For example, the prefrontal cortex (the area of the brain just behind the forehead) supports cognitive control processes. Understanding that this brain region continues to develop through adolescence might lead teachers to use strategies that help students enhance their cognitive control.
The teenage brain: impulse control
One cognitive control mechanism is inhibitory control (the ability to stop an automatic response). One strategy might be to help students use and develop inhibitory control in school by getting them to actively practice, and allowing time for students to "stop and think" before giving their answer. It is thought that giving the first answer (rather than stopping to think first) might lead to the incorrect answer, particularly where the concept is counterintuitive.
Limbic structures deep in the brain are also changing during adolescence, which is associated with many adolescent-specific behaviours and an increased risk of mental health problems. Understanding that the adolescent brain may be particularly vulnerable to mental health problems suggests that this is a really important time for supporting healthy strategies to manage complicated emotions.
Teachers might use this information to provide students with resources that can help build resilience, dedicating protected time in the school calendar for this purpose.
Those are just a couple of examples of how understanding the teenage brain might inform teachers’ practice in school.

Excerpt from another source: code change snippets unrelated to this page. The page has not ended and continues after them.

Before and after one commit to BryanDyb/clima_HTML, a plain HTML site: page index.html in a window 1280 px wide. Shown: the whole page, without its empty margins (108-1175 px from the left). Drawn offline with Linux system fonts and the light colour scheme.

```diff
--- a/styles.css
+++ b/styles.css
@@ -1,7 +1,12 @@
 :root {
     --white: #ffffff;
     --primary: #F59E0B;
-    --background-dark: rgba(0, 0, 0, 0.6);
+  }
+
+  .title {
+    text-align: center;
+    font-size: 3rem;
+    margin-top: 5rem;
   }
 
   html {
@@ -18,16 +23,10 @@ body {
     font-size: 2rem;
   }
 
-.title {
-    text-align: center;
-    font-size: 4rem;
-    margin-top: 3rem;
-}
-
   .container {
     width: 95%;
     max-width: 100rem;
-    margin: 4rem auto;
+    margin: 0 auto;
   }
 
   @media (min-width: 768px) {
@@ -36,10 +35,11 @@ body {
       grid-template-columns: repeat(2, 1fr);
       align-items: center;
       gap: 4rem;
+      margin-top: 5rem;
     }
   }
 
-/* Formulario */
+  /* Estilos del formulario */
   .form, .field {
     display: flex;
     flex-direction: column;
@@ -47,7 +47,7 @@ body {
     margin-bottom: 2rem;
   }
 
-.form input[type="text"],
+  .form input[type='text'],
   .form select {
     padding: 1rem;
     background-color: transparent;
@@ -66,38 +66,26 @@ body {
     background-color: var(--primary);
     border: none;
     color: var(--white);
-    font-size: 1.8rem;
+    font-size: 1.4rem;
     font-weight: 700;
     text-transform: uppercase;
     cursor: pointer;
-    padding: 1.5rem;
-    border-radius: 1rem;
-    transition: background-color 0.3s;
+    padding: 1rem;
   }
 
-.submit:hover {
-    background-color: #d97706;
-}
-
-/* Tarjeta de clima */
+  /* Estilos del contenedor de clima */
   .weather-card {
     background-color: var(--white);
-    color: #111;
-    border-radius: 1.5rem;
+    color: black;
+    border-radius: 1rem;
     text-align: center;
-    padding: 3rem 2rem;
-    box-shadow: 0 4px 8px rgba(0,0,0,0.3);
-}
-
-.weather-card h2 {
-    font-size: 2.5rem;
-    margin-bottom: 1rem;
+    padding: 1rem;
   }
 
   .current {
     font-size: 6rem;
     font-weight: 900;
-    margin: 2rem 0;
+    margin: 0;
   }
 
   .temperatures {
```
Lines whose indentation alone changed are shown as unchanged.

With this in mind, we have created a three-minute video (above) summarising what is currently known about the adolescent brain. This is intended to act as a springboard for teachers to find out more and think about the strategies they use.
Video and resources
The video is hosted on a website full of further information about the adolescent brain, with links to relevant resources.
But we are not aiming to just throw this resource out there and let you get on with it. We are seeking to crowdsource strategies and resources from teachers, to find out how they are using this science every day in their classrooms.
Alternatively, perhaps watching the video or reading the information on the website will spark a new idea. If so, we want to hear that, too.
On the website there are anonymous forms for sharing strategies, and we will update the website to share these with other teachers.
Ultimately, we want a rich online resource full of useful science, and teacher-recommended strategies, so that teachers can try out each other’s ideas. We hope you will watch our video, send it to your colleagues, talk to us on Twitter and share your science-informed strategies. We look forward to hearing from you.
Annie Brookman-Byrne and Georgina Donati are research fellows at Birkbeck, University of London